Life in HKU

HKU provides students with lots of opportunities in multidisciplinary researches and experiences. This encourages students to widen their horizons and prepare for the future. The programme I attended organised both local and oversea field trips that allowed me to have the first hand experiences of relative aspects. It was very useful for my later career.
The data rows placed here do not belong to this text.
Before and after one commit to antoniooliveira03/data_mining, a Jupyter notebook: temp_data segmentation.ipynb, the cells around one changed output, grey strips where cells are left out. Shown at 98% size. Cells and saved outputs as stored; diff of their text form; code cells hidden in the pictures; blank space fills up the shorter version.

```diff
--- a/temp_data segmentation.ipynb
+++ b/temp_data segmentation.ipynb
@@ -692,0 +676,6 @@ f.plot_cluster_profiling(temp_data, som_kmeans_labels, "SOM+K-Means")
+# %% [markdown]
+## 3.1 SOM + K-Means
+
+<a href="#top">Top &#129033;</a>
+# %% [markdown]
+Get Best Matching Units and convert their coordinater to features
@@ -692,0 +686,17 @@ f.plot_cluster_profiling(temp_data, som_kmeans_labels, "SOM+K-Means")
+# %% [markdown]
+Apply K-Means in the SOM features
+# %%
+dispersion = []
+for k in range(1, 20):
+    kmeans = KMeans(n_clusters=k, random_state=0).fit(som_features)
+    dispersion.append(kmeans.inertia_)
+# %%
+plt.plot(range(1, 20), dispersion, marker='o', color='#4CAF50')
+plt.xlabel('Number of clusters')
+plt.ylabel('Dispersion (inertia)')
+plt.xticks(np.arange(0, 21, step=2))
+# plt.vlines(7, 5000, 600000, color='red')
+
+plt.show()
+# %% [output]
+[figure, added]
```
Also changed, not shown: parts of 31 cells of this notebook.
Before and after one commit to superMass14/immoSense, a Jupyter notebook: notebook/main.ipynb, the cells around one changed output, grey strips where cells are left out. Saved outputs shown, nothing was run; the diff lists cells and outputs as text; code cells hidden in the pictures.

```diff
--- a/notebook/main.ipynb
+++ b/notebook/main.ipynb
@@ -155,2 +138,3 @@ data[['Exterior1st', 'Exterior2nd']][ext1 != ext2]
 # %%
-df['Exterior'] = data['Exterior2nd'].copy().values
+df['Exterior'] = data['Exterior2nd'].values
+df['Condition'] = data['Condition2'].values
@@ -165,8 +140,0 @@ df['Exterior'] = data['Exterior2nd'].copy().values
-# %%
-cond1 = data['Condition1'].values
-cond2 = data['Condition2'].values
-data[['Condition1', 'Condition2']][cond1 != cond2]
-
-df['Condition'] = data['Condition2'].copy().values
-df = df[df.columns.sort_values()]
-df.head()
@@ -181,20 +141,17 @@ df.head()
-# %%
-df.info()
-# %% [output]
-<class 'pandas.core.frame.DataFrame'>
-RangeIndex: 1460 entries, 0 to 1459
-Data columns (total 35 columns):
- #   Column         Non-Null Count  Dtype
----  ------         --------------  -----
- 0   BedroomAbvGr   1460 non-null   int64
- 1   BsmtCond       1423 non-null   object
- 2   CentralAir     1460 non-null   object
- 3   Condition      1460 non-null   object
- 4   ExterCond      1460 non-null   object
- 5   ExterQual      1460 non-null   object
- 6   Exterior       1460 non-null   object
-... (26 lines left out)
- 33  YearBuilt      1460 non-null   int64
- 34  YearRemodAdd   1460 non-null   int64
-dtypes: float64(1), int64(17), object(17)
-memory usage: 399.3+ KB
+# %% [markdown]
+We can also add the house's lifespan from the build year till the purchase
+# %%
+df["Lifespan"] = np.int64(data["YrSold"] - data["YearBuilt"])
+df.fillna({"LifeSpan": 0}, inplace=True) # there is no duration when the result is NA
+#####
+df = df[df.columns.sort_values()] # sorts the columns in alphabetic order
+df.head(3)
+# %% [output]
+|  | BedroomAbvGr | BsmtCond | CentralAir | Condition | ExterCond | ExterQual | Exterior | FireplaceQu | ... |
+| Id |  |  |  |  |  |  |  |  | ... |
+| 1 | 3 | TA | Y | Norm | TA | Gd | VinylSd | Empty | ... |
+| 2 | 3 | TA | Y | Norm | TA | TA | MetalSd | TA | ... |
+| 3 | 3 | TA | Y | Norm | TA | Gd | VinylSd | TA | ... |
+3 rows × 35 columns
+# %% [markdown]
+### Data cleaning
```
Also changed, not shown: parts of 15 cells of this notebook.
I am a graduate of the BSocSc programme several years ago. I appreciate that the programme provided a flexible choice of majors and minors. Even I was admitted into social sciences programme, I could explore various streams of studies in and out of the social sciences faculty, including global studies, human resources, politics, science and music. I did a double major in psychology and sociology. Among all learning experiences in lectures, tutorials, field trips…, I would say the internship experience was one of the most memorable part of my university life. The faculty offers a credit-bearing internship programme in which students can go to various NGOs to work on social issues, ranging from poverty, education to adjustment of ethnic minorities. Students can be placed locally or overseas, depending on placement quota, their personal preference and past experience. I went to a social service agency that serves adults who are intellectually challenged and have autism spectrum disorder. It was an eye-opening experience in observing how different professionals work together to provide training for those people and reflecting on how psychological knowledge could come into play. I was also able to gain some hands-on experience in leading an activity. There are more and more internship opportunities for university students. It is just another way to gain practical experience apart from applying for interns in government agencies or business companies, especially in organisations that would not openly recruit interns but only work with tertiary institutions. It should be noted that for some majors/courses, there are really a lot of people studying. When I was an undergraduate back then, we often expected a lecture with 100+ students and a tutorial with nearly 20 students. If you favour close student-teacher interaction in small classes, you may look into the enrolment of particular courses.